→ **Description of the task**:
In the records below, find the line with "font-size: 16px;" and repeat exactly every line from it through the line with "越野自行车 新能源汽车 解决方案</p>". Pictures stay out.

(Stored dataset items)
━━━━━━━━

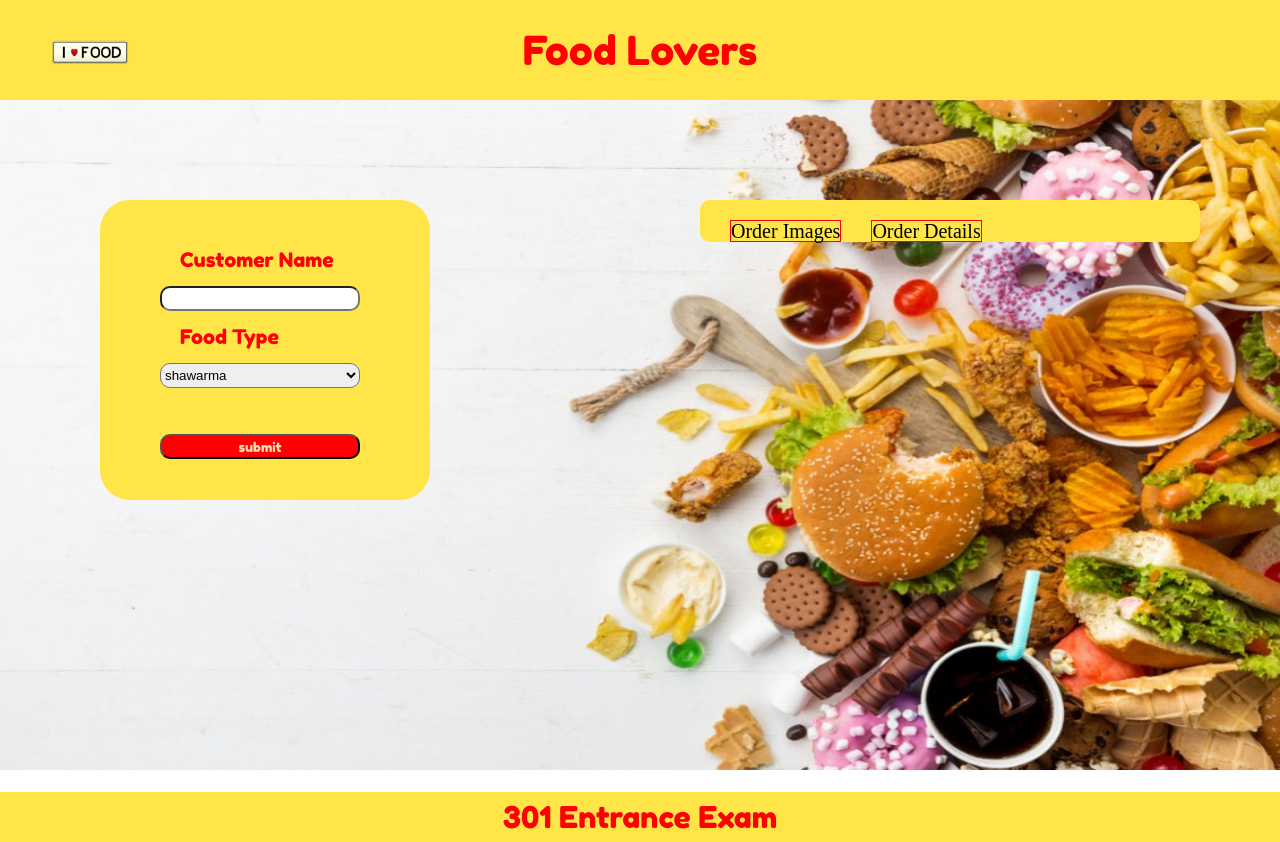
Repository: Razan-am/foodLovers
Page: index.html
These files come from the project's save history. The page is drawn as it stood at one moment and after the next save; the edit follows.
The browser window is 1280 px wide. The pictures show the whole page.

Above is the page before, as saved 2021-06-01 11:25:54.

After the next save:
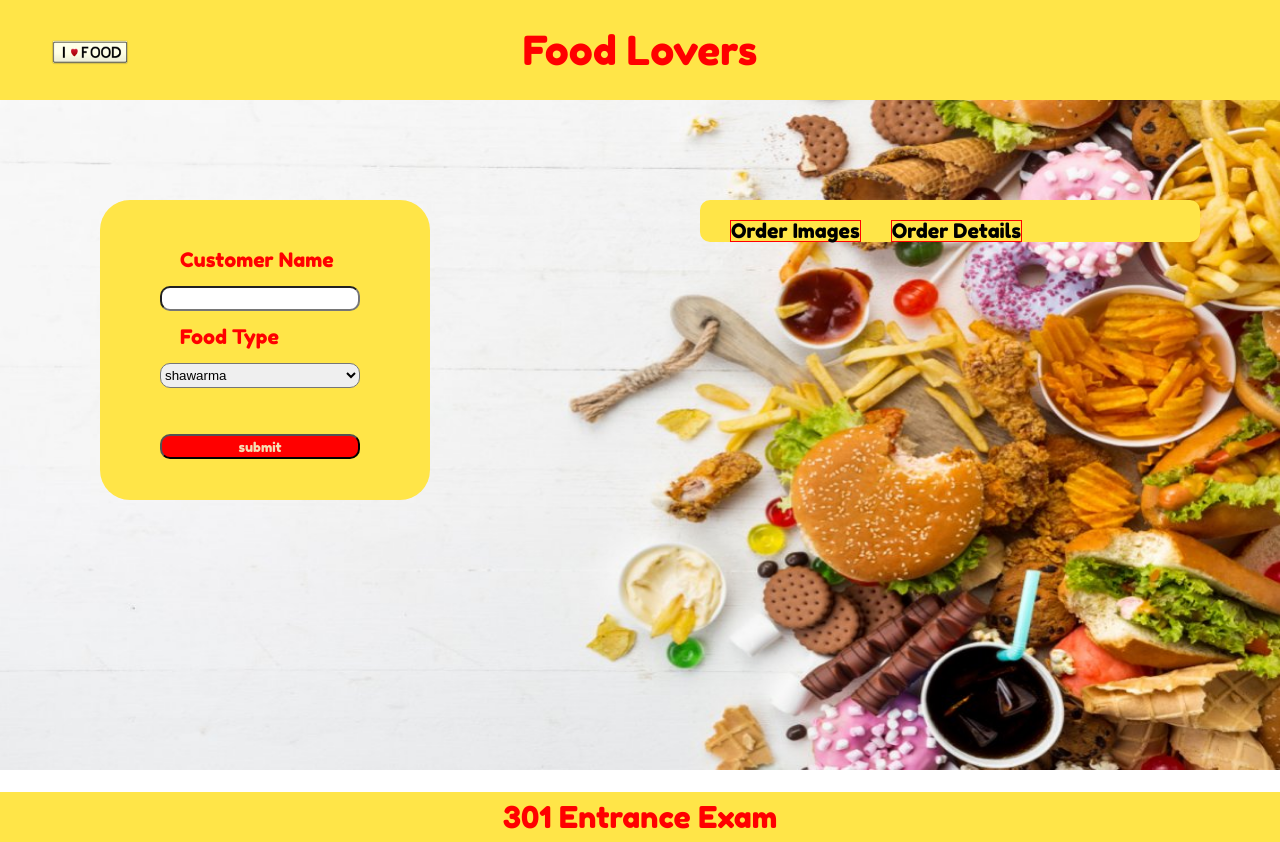
Saved 6 s later.
--- a/css/style.css
+++ b/css/style.css
@@ -83,6 +83,7 @@ table th{
     border: 1px solid red;
     font-size: 20px;
     text-align: center;
+    font-family: 'Fredoka One', cursive;
 
 }
 table img{
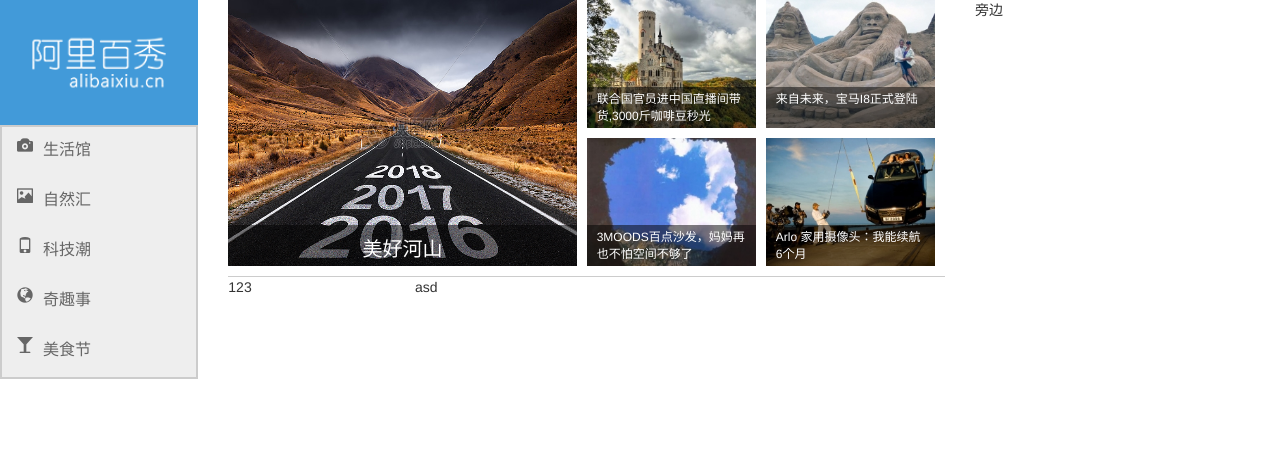
Repository: zhangwen001208/bootstrap-demo
Page: index.html
These files come from the project's save history. The page is drawn as it stood at one moment and after the next save; the edit follows.
The browser window is 1280 px wide. The pictures show the whole page.

Above is the page before, as saved 2022-09-08 15:40:35.

### index.html
<!DOCTYPE html>
<html lang="en">
<head>
    <meta charset="UTF-8">
    <meta http-equiv="X-UA-Compatible" content="IE=edge">
    <meta name="viewport" content="width=device-width, initial-scale=1.0">
    <link rel="stylesheet" href="./bootstrap/css/bootstrap.min.css">
    <link rel="stylesheet" href="./css/index.css">

    <title>Document</title>
</head>
<body>
    <div class="container">
        <div class="row">
            <header class="col-md-2">
                <div class="logo">
                    <img src="./images/logo.png" alt="">
                </div>
                <div class="nav">
                    <ul class="nav flex-column">
                        <li class="nav-item">
                          <a class="nav-link active glyphicon glyphicon-camera" href="#">生活馆</a>
                        </li>
                        <li class="nav-item">
                          <a class="nav-link glyphicon glyphicon-picture" href="#">自然汇</a>
                        </li>
                        <li class="nav-item">
                          <a class="nav-link glyphicon glyphicon-phone" href="#">科技潮</a>
                        </li>
                        <li class="nav-item">
                          <a class="nav-link glyphicon glyphicon-globe ">奇趣事</a>
                        </li>
                        <li class="nav-item">
                            <a class="nav-link glyphicon glyphicon-glass">美食节</a>
                          </li>
                      </ul>
                </div>

            </header>
            <article class="col-md-7 ">
             <div>
                <ul class="item clearfix">
                    <li>
                        <a href="">
                        <img src="./images/news-1.jpg" alt="">
                        <p>美好河山</p>
                        </a>
                   </li>
                    <li><a href="">
                        <img src="./images/news-2.jpg" alt="">
                        <p>联合国官员进中国直播间带货,3000斤咖啡豆秒光</p>
                    </a></li>
                    <li><a href="">
                        <img src="./images/news-3.jpg" alt="">
                        <p>来自未来，宝马I8正式登陆</p>
                    </a></li>
                    <li><a href="">
                        <img src="./images/news-4.jpg" alt="">
                        <p>3MOODS百点沙发，妈妈再也不怕空间不够了</p>
                    </a></li>
                    <li><a href="">
                        <img src="./images/news-5.jpg" alt="">
                        <p>Arlo 家用摄像头：我能续航6个月</p>
                    </a></li>
                  </ul>
             </div>
              <div class="page">
                <div class="row">
                    <div class="col-sm-3">123</div>
                    <div class="col-sm-9">asd</div>
                </div>
              </div>

            </article>
            <aside class="col-md-3">
                旁边

            </aside>



        </div>
    </div>

</body>
</html>

### css/index.css

 @media screen and (min-width: 1280px) {
    .container {
        width: 1280px
    }

 }
 ul{
    padding: 0;
    margin: 0;
 }
 ul>li {
    list-style: none;
    text-decoration: none;

 }
 a {
    color: #666;
 }
 a:hover {
    text-decoration: none;
 }
 p{
    margin-bottom: 0;
 }






 header {
    padding-left: 0 !important;

 }
 .logo {
    background-color: #429ad9;


 }
 .logo img {
    width: 100%;

 }
 .nav {
    border: 1px solid #ccc ;
    background-color: #eee;
 }

 .nav-item a {
    display: block;
    font-size: 16px;
    height: 50px;
 }
.nav-item a::before {
    vertical-align: middle;
    padding-right: 10px;
}
.nav-item:hover {
    background-color: #fff !important;
}

article {
    padding: 0;
}

.item li {

    float: left;
    width: 25%;
    height: 128px;
    padding-right: 10px;
    margin-bottom: 10px;

}
.item li a {
    position: relative;
    display: block;
    width: 100%;
    height: 100%;
}


.item li:nth-child(1) {
    width: 50%;
    height: 266px;
    padding-right: 10px;


}
.item li:nth-child(1) p {
    font-size: 20px;
    line-height: 41px;
    text-align: center;
}
.item li>a img {
    width: 100%;
    height: 100%;

}
.item li>a p {
    position: absolute;
    display: block;
    height: 41px;

    width: 100%;
    bottom: 0;
    left: 0;
    background: rgba(0, 0, 0, 0.5);
    font-size: 12px;
    padding: 4px 10px;
    color: #fff;

}
.page {
    display: block;
    height: 168px;

}
.page {
    border-top: 1px solid #ccc;
}

Loaded but not shown: bootstrap/css/bootstrap.min.css (library)

After the next save:
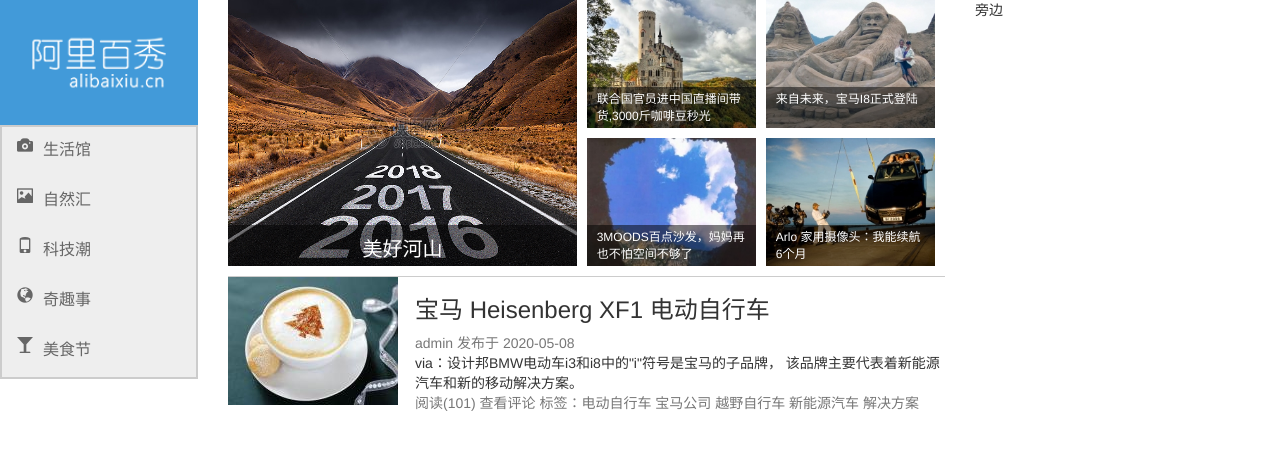
Saved 8 min 43 s later.
--- a/index.html
+++ b/index.html
@@ -66,8 +66,15 @@
              </div>
               <div class="page">
                 <div class="row">
-                    <div class="col-sm-3">123</div>
-                    <div class="col-sm-9">asd</div>
+                    <div class="col-sm-3">
+                        <img src="./images/news-6.jpg" alt="">
+                    </div>
+                    <div class="col-sm-9">
+                        <h3>宝马 Heisenberg XF1 电动自行车</h3>
+                        <p class="text-muted">admin 发布于 2020-05-08</p>
+                        <p>via：设计邦BMW电动车i3和i8中的"i"符号是宝马的子品牌， 该品牌主要代表着新能源汽车和新的移动解决方案。</p>
+                        <p class="text-muted">阅读(101) 查看评论 标签：电动自行车 宝马公司 越野自行车 新能源汽车 解决方案</p>
+                    </div>
                 </div>
               </div>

━━━━━━━━

→ **Response**:
    font-size: 16px;
    height: 50px;
 }
.nav-item a::before {
    vertical-align: middle;
    padding-right: 10px;
}
.nav-item:hover {
    background-color: #fff !important;
}

article {
    padding: 0;
}

.item li {

    float: left;
    width: 25%;
    height: 128px;
    padding-right: 10px;
    margin-bottom: 10px;

}
.item li a {
    position: relative;
    display: block;
    width: 100%;
    height: 100%;
}


.item li:nth-child(1) {
    width: 50%;
    height: 266px;
    padding-right: 10px;


}
.item li:nth-child(1) p {
    font-size: 20px;
    line-height: 41px;
    text-align: center;
}
.item li>a img {
    width: 100%;
    height: 100%;

}
.item li>a p {
    position: absolute;
    display: block;
    height: 41px;

    width: 100%;
    bottom: 0;
    left: 0;
    background: rgba(0, 0, 0, 0.5);
    font-size: 12px;
    padding: 4px 10px;
    color: #fff;

}
.page {
    display: block;
    height: 168px;

}
.page {
    border-top: 1px solid #ccc;
}

Loaded but not shown: bootstrap/css/bootstrap.min.css (library)

After the next save:
Saved 8 min 43 s later.
--- a/index.html
+++ b/index.html
@@ -66,8 +66,15 @@
              </div>
               <div class="page">
                 <div class="row">
-                    <div class="col-sm-3">123</div>
-                    <div class="col-sm-9">asd</div>
+                    <div class="col-sm-3">
+                        <img src="./images/news-6.jpg" alt="">
+                    </div>
+                    <div class="col-sm-9">
+                        <h3>宝马 Heisenberg XF1 电动自行车</h3>
+                        <p class="text-muted">admin 发布于 2020-05-08</p>
+                        <p>via：设计邦BMW电动车i3和i8中的"i"符号是宝马的子品牌， 该品牌主要代表着新能源汽车和新的移动解决方案。</p>
+                        <p class="text-muted">阅读(101) 查看评论 标签：电动自行车 宝马公司 越野自行车 新能源汽车 解决方案</p>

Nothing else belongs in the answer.